Records contained in a dataset
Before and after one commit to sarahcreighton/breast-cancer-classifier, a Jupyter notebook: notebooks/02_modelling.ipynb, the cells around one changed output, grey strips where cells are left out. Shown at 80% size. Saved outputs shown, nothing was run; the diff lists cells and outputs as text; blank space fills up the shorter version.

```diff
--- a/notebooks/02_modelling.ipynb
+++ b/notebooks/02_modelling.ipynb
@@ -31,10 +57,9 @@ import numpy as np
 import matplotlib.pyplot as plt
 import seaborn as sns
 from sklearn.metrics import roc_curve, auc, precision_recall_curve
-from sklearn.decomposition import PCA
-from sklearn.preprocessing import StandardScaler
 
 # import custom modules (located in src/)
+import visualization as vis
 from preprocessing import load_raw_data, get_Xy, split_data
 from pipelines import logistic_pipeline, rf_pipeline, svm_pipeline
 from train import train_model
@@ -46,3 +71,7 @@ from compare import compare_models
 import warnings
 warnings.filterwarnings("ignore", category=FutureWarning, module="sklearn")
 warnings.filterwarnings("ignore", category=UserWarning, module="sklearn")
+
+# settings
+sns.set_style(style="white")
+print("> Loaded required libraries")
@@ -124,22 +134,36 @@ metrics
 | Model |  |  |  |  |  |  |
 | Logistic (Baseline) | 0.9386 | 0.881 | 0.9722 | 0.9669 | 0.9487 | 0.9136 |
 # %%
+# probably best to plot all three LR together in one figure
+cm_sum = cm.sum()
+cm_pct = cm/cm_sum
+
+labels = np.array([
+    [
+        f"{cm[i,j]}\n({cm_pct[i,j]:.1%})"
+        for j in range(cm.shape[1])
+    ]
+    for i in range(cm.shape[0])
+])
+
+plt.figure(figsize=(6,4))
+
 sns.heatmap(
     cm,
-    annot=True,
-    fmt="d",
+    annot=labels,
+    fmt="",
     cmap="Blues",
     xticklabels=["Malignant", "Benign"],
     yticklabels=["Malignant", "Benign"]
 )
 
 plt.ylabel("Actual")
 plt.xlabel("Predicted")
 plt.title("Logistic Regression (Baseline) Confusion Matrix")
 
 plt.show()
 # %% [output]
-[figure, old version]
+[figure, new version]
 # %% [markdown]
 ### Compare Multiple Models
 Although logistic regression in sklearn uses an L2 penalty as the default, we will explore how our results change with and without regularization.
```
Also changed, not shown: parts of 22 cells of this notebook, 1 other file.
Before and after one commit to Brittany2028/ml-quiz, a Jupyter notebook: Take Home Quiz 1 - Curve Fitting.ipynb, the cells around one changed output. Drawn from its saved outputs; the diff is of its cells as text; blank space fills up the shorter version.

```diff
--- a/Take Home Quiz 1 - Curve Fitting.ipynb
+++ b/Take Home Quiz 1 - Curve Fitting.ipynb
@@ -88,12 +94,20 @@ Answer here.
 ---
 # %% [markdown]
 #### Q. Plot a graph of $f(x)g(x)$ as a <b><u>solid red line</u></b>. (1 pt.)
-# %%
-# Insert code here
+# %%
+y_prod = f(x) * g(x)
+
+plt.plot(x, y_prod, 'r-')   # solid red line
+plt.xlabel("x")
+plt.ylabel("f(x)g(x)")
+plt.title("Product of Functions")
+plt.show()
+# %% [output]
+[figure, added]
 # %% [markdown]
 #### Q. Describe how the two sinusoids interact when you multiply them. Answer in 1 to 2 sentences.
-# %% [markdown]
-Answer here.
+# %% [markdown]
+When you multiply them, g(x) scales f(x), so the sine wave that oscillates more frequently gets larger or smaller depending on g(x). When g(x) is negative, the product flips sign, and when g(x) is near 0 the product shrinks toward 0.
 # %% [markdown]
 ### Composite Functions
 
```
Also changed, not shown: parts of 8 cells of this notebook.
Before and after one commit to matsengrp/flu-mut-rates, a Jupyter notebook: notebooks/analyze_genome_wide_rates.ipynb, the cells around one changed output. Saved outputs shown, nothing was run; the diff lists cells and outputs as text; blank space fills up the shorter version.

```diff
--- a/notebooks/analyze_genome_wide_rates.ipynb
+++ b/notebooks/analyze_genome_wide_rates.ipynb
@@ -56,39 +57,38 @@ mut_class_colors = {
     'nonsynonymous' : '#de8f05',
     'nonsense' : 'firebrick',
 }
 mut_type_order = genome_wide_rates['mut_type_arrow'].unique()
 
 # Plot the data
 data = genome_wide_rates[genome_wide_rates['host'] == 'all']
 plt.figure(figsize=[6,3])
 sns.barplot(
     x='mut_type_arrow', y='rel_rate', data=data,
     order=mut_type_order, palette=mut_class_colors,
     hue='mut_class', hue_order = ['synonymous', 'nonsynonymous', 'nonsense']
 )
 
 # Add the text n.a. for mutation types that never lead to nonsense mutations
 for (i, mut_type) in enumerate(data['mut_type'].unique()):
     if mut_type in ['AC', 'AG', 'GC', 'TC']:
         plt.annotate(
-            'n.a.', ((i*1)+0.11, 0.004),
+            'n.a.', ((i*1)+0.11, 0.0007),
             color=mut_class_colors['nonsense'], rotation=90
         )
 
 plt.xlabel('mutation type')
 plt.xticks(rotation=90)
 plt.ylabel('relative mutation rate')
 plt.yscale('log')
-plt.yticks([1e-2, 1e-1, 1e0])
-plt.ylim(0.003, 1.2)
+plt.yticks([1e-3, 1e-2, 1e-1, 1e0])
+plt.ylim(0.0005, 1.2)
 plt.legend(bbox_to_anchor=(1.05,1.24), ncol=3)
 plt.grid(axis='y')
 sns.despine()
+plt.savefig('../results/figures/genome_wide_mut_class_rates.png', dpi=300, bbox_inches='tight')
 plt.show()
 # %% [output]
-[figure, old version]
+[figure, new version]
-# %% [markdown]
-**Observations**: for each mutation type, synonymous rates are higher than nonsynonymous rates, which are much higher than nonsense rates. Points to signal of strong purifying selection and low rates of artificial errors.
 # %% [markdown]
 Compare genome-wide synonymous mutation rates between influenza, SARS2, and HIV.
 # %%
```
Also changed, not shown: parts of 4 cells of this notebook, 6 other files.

Assignment.
Copy out all of the data. Keep every word unchanged.

Exercise output.
Before and after one commit to sarahcreighton/breast-cancer-classifier, a Jupyter notebook: notebooks/02_modelling.ipynb, the cells around one changed output, grey strips where cells are left out. Shown at 80% size. Saved outputs shown, nothing was run; the diff lists cells and outputs as text; blank space fills up the shorter version.

```diff
--- a/notebooks/02_modelling.ipynb
+++ b/notebooks/02_modelling.ipynb
@@ -31,10 +57,9 @@ import numpy as np
 import matplotlib.pyplot as plt
 import seaborn as sns
 from sklearn.metrics import roc_curve, auc, precision_recall_curve
-from sklearn.decomposition import PCA
-from sklearn.preprocessing import StandardScaler
 
 # import custom modules (located in src/)
+import visualization as vis
 from preprocessing import load_raw_data, get_Xy, split_data
 from pipelines import logistic_pipeline, rf_pipeline, svm_pipeline
 from train import train_model
@@ -46,3 +71,7 @@ from compare import compare_models
 import warnings
 warnings.filterwarnings("ignore", category=FutureWarning, module="sklearn")
 warnings.filterwarnings("ignore", category=UserWarning, module="sklearn")
+
+# settings
+sns.set_style(style="white")
+print("> Loaded required libraries")
@@ -124,22 +134,36 @@ metrics
 | Model |  |  |  |  |  |  |
 | Logistic (Baseline) | 0.9386 | 0.881 | 0.9722 | 0.9669 | 0.9487 | 0.9136 |
 # %%
+# probably best to plot all three LR together in one figure
+cm_sum = cm.sum()
+cm_pct = cm/cm_sum
+
+labels = np.array([
+    [
+        f"{cm[i,j]}\n({cm_pct[i,j]:.1%})"
+        for j in range(cm.shape[1])
+    ]
+    for i in range(cm.shape[0])
+])
+
+plt.figure(figsize=(6,4))
+
 sns.heatmap(
     cm,
-    annot=True,
-    fmt="d",
+    annot=labels,
+    fmt="",
     cmap="Blues",
     xticklabels=["Malignant", "Benign"],
     yticklabels=["Malignant", "Benign"]
 )
 
 plt.ylabel("Actual")
 plt.xlabel("Predicted")
 plt.title("Logistic Regression (Baseline) Confusion Matrix")
 
 plt.show()
 # %% [output]
-[figure, old version]
+[figure, new version]
 # %% [markdown]
 ### Compare Multiple Models
 Although logistic regression in sklearn uses an L2 penalty as the default, we will explore how our results change with and without regularization.
```
Also changed, not shown: parts of 22 cells of this notebook, 1 other file.
Before and after one commit to Brittany2028/ml-quiz, a Jupyter notebook: Take Home Quiz 1 - Curve Fitting.ipynb, the cells around one changed output. Drawn from its saved outputs; the diff is of its cells as text; blank space fills up the shorter version.

```diff
--- a/Take Home Quiz 1 - Curve Fitting.ipynb
+++ b/Take Home Quiz 1 - Curve Fitting.ipynb
@@ -88,12 +94,20 @@ Answer here.
 ---
 # %% [markdown]
 #### Q. Plot a graph of $f(x)g(x)$ as a <b><u>solid red line</u></b>. (1 pt.)
-# %%
-# Insert code here
+# %%
+y_prod = f(x) * g(x)
+
+plt.plot(x, y_prod, 'r-')   # solid red line
+plt.xlabel("x")
+plt.ylabel("f(x)g(x)")
+plt.title("Product of Functions")
+plt.show()
+# %% [output]
+[figure, added]
 # %% [markdown]
 #### Q. Describe how the two sinusoids interact when you multiply them. Answer in 1 to 2 sentences.
-# %% [markdown]
-Answer here.
+# %% [markdown]
+When you multiply them, g(x) scales f(x), so the sine wave that oscillates more frequently gets larger or smaller depending on g(x). When g(x) is negative, the product flips sign, and when g(x) is near 0 the product shrinks toward 0.
 # %% [markdown]
 ### Composite Functions
 
```
Also changed, not shown: parts of 8 cells of this notebook.
Before and after one commit to matsengrp/flu-mut-rates, a Jupyter notebook: notebooks/analyze_genome_wide_rates.ipynb, the cells around one changed output. Saved outputs shown, nothing was run; the diff lists cells and outputs as text; blank space fills up the shorter version.

```diff
--- a/notebooks/analyze_genome_wide_rates.ipynb
+++ b/notebooks/analyze_genome_wide_rates.ipynb
@@ -56,39 +57,38 @@ mut_class_colors = {
     'nonsynonymous' : '#de8f05',
     'nonsense' : 'firebrick',
 }
 mut_type_order = genome_wide_rates['mut_type_arrow'].unique()
 
 # Plot the data
 data = genome_wide_rates[genome_wide_rates['host'] == 'all']
 plt.figure(figsize=[6,3])
 sns.barplot(
     x='mut_type_arrow', y='rel_rate', data=data,
     order=mut_type_order, palette=mut_class_colors,
     hue='mut_class', hue_order = ['synonymous', 'nonsynonymous', 'nonsense']
 )
 
 # Add the text n.a. for mutation types that never lead to nonsense mutations
 for (i, mut_type) in enumerate(data['mut_type'].unique()):
     if mut_type in ['AC', 'AG', 'GC', 'TC']:
         plt.annotate(
-            'n.a.', ((i*1)+0.11, 0.004),
+            'n.a.', ((i*1)+0.11, 0.0007),
             color=mut_class_colors['nonsense'], rotation=90
         )
 
 plt.xlabel('mutation type')
 plt.xticks(rotation=90)
 plt.ylabel('relative mutation rate')
 plt.yscale('log')
-plt.yticks([1e-2, 1e-1, 1e0])
-plt.ylim(0.003, 1.2)
+plt.yticks([1e-3, 1e-2, 1e-1, 1e0])
+plt.ylim(0.0005, 1.2)
 plt.legend(bbox_to_anchor=(1.05,1.24), ncol=3)
 plt.grid(axis='y')
 sns.despine()
+plt.savefig('../results/figures/genome_wide_mut_class_rates.png', dpi=300, bbox_inches='tight')
 plt.show()
 # %% [output]
-[figure, old version]
+[figure, new version]
-# %% [markdown]
-**Observations**: for each mutation type, synonymous rates are higher than nonsynonymous rates, which are much higher than nonsense rates. Points to signal of strong purifying selection and low rates of artificial errors.
 # %% [markdown]
 Compare genome-wide synonymous mutation rates between influenza, SARS2, and HIV.
 # %%
```
Also changed, not shown: parts of 4 cells of this notebook, 6 other files.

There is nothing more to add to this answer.